There is still significant uncertainty in the forecast — the storm could either bring light snow, potentially mixed with rain, in Anchorage and the Mat-Su Wednesday afternoon through Thursday afternoon, or it could bring heavy snow Wednesday afternoon and continue into the night or into Thursday, the weather service said.
If the storm brings heavy snow, more than a foot is possible in Anchorage, especially along the hillsides and Hiland Road area in Eagle River, the watch said.
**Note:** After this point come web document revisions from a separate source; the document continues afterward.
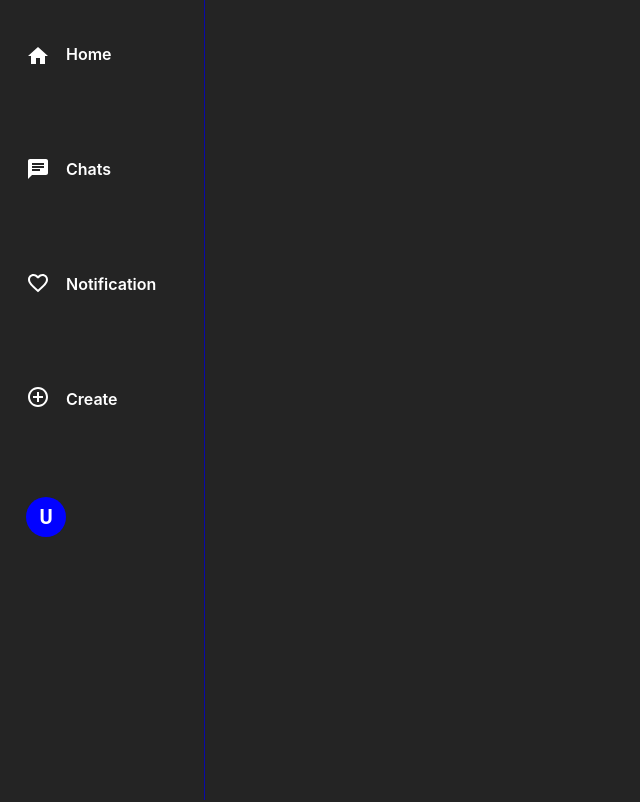
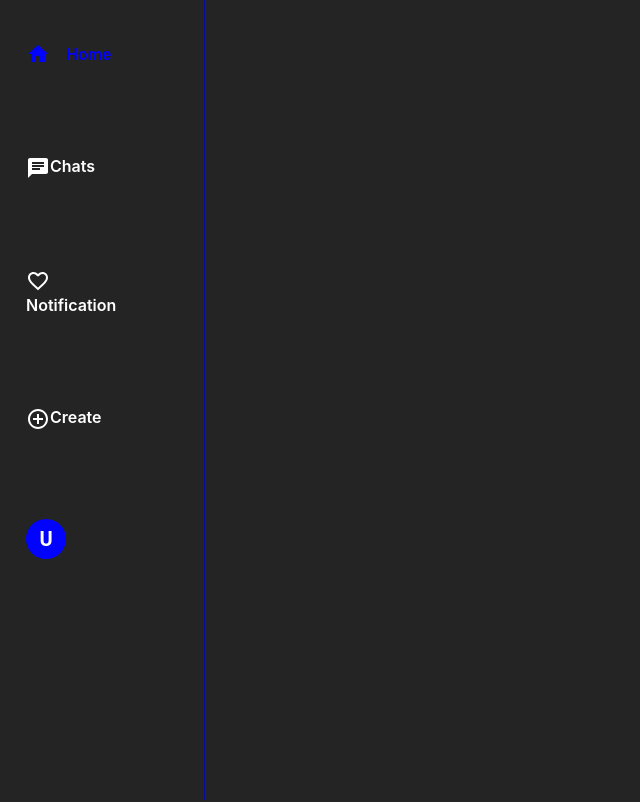
Before and after one commit to krishnabakshi2455/Social-Media-Website-MERNStack, a React (Vite) app in the folder front-end/: page / in a window 1280 px wide. Shown: the top 802 px of the page, without its empty margins (0-640 px from the left). Built offline with nearby package versions, Linux system fonts and the light colour scheme.

Commit message:
navbar-structure,post-component-css

```diff
--- a/front-end/src/Components/Navbar/NavBar.css
+++ b/front-end/src/Components/Navbar/NavBar.css
@@ -36,7 +36,13 @@
     width: 80%;
 
 }
-
+.nav-activecss{
+    color: rgb(2, 2, 255);
+    display: flex;
+    transition: 0.3s ease-in;
+    align-items: center;
+    gap: 1rem;
+}
 
 
 
@@ -48,6 +54,9 @@
         gap: 1px;
         position: fixed;
         top: 90%;
+    }
+    .nav-text{
+        display: none;
     }
 
     .navbar-container {
@@ -87,6 +96,9 @@
         position: fixed;
         top: 90%;
     }
+    .nav-text{
+        display: none;
+    }
 
     .navbar-container {
         display: flex;
@@ -125,6 +137,9 @@
         position: fixed;
         top: 90%;
     }
+    .nav-text{
+        display: none;
+    }
 
     .navbar-container {
         display: flex;
@@ -160,6 +175,9 @@
         align-items: flex-start;
         gap: 10px;
         height: 100vh;
+    }
+    .nav-text{
+        display: none;
     }
 
     .navbar-container {
@@ -199,6 +217,7 @@
         height: 100vh;
     }
 
+
     .navbar-container {
         display: flex;
         flex-direction: row;
--- a/front-end/src/Components/Navbar/NavBar.tsx
+++ b/front-end/src/Components/Navbar/NavBar.tsx
@@ -6,7 +6,7 @@ import ChatIcon from '@mui/icons-material/Chat';
 import { useSelector } from 'react-redux';
 import './Navbar.css';
 import { RootState } from '../../ReduxFolder/store'; // Assuming RootState is defined in the Redux store
-import { Link } from 'react-router-dom';
+import { NavLink } from 'react-router-dom';
 import Notification from '../Notification/Notification';
 
 
@@ -19,26 +19,48 @@ const Navbar: React.FC = () => {
             <div className='navbar-main-div'>
 
 
-                    <div className='navbar-container' >
+                <div className='navbar-container' >
 
-                        <div className='icon-container '>
-                            <Link to="/" className='nav-css  '><HomeIcon  /></Link>
-                        <Link to="/Posts" className='nav-css  '><ChatIcon /></Link>
-                        <Link to="/Posts" className='nav-css  '><Notification /></Link>
-                        <Link to="/Create" className='nav-css '><AddCircleOutlineIcon /></Link>
-                        <Link to='/profile'><Avatar className='w-2 special-icon-1'>{SingUpUsername ? SingUpUsername[0] : 'U'}</Avatar></Link>
-                        </div>
+                    <div className='icon-container '>
+                        <NavLink
+                            to="/"
+                            className={({ isActive }) => isActive ? 'nav-activecss' : 'flex items-center gap-4'}>
+                            <HomeIcon />
+                            <span className='nav-text'>Home</span>
+                        </NavLink>
 
-                        <div className='navbar-name-container'>
-                        <Link to="/" className='nav-css  '>Home</Link>
+                        <NavLink
+                            to="/posts"
+                            className={({ isActive }) => isActive ? 'nav-activecss' : 'flex items-center gap-4'}>
+                            <ChatIcon />
+                            <span className='nav-text'>Chats</span>
+                        </NavLink>
 
-                        <Link to="/chats" className='nav-css '>Chats</Link>
-                        <Link to="/notification" className='nav-css '>Notification</Link>
-                        <Link to="/Create" className='nav-css '>Create</Link>
-                        <Link to="/profile" className='nav-css '>{SingUpUsername}</Link>
-                        </div>
+                        <NavLink
+                            to="/notification"
+                            className={({ isActive }) => isActive ? 'nav-activecss' : 'flex items-center gap-4'}>
+                            <Notification />
+                            <span className='nav-text'>Notification</span>
+                        </NavLink>
 
+                        <NavLink
+                            to="/create"
+                            className={({ isActive }) => isActive ? 'nav-activecss' : 'flex items-center gap-4'}>
+                            <AddCircleOutlineIcon />
+                            <span className='nav-text'>Create</span>
+                        </NavLink>
+
+                        <NavLink
+                            to="/profile"
+                            className={({ isActive }) => isActive ? 'nav-activecss' : 'flex items-center gap-4'}>
+                            <Avatar className="w-2 special-icon-1">
+                                {SingUpUsername ? SingUpUsername[0] : 'U'}
+                            </Avatar>
+                            <span className='nav-text'>{SingUpUsername}</span>
+                        </NavLink>
                     </div>
+
+                </div>
 
             </div>
         </>
--- a/front-end/src/Components/Posts/Posts.css
+++ b/front-end/src/Components/Posts/Posts.css
@@ -1,14 +1,16 @@
-.post-otheraccount-container{
+.post-otheraccount-container {
     width: 100%;
     height: 12vh;
 }
-.post-main-cover{
+
+.post-main-cover {
     display: flex;
     border: 1px solid white;
     width: 83.8vw;
     height: 83.8vh;
 }
-.post-dumy-card{
+
+.post-dumy-card {
     border: 1px solid red;
     width: 74%;
     margin-left: 15%;
@@ -16,39 +18,42 @@
     margin-top: 1rem;
 }
 
-.post-header{
+.post-header {
     border: 1px solid green;
     display: flex;
     align-items: center;
     gap: 0.5rem;
 }
-.post-others{
+
+.post-others {
     display: flex;
     gap: 1.3rem;
     justify-content: end;
 }
 
-@media (min-width:300px) and (max-width:400px){
-.post-main-cover{
+@media (min-width:300px) and (max-width:400px) {
+    .post-main-cover {
         display: flex;
         border: 1px solid white;
-    width: 97.8vw;
-    height: 74.7vh;
+        width: 99.8vw;
+        height: 73.7vh
     }
-.post-otheraccount-container{
+
+    .post-otheraccount-container {
         width: 66%;
         height: 12vh;
     }
 }
 
-@media (min-width:401px) and (max-width:500px){
-.post-main-cover{
+@media (min-width:401px) and (max-width:500px) {
+    .post-main-cover {
         display: flex;
         border: 1px solid white;
-    width: 97.8vw;
-    height: 74.7vh;
+        width: 99.8vw;
+        height: 75.7vh
     }
-.post-otheraccount-container{
+
+    .post-otheraccount-container {
         width: 66%;
         height: 12vh;
     }
@@ -56,43 +61,47 @@
 
 
 @media (min-width:501px) and (max-width:600px) {
-.post-main-cover{
+    .post-main-cover {
         display: flex;
         border: 1px solid white;
-    width: 97.8vw;
+        width: 99.8vw;
         height: 74.7vh;
     }
-.post-otheraccount-container{
+
+    .post-otheraccount-container {
         width: 66%;
         height: 12vh;
     }
 }
 
 @media (min-width:601px) and (max-width:700px) {
-.post-main-cover{
+    .post-main-cover {
         display: flex;
         border: 1px solid white;
-    width: 97.8vw;
+        width: 99.8vw;
         height: 74.7vh;
     }
-.post-otheraccount-container{
+
+    .post-otheraccount-container {
         width: 66%;
         height: 12vh;
     }
 }
 
 @media (min-width:701px) and (max-width:800px) {
-.post-main-cover{
+    .post-main-cover {
         display: flex;
         border: 1px solid white;
-    width: 97.8vw;
+        width: 99.8vw;
         height: 72.4vh;
     }
-.post-otheraccount-container{
+
+    .post-otheraccount-container {
         width: 92%;
         height: 12vh;
     }
-.post-dumy-card{
+
+    .post-dumy-card {
         border: 1px solid red;
         width: 74%;
         margin-left: 15%;
--- a/front-end/src/index.css
+++ b/front-end/src/index.css
@@ -13,14 +13,6 @@ body {
 .special-icon-1{
   background-color: rgb(2, 2, 255) !important;
   /* rgba(3, 3, 195, 0.814) */
-}
-.nav-css{
-  color: white;
-  transition: 0.3s ease;
-}
-.nav-css:hover{
-  color: rgb(2, 2, 255);
-  transition: 0.3s ease;
 }
 /* For WebKit browsers (Chrome, Safari, etc.) */
 *::-webkit-scrollbar {
```
Lines whose indentation alone changed are shown as unchanged.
A foot or more of snow would be possible north of Palmer toward Chickaloon, the watch said.
Western Kenai Peninsula is expected to see significantly impact from the system, according to a winter weather advisory in effect 9 p.m. Tuesday until 5 a.m. Wednesday.
Gusty winds are expected in the area Tuesday evening and will be strongest along and near Cook Inlet, the advisory said. Snow is expected to fall near Anchor Point late Tuesday and spread north to Nikiski overnight, according to the weather service. Snow accumulations were forecast to be up to an inch.
Warming temperatures overnight will possibly cause the snow to change to rain before precipitation ends on Wednesday morning, the advisory said.
The additional snow and wind are forecast to arrive just days after the Anchorage area got hit with its first major snowfall of the season. The National Weather Service recorded a little over 6 inches of snow in the city by Sunday afternoon, which broke the previous Nov. 5 record of 3.8 inches set in 1964.
The snow that blanketed the city resulted in some challenging road conditions. The Anchorage Police Department responded to 28 vehicles in the ditch on Sunday, and 32 as of early Monday evening, according to spokesperson Kenny Friendly. Police also responded to 27 vehicle collisions on Sunday and 18 by Monday evening.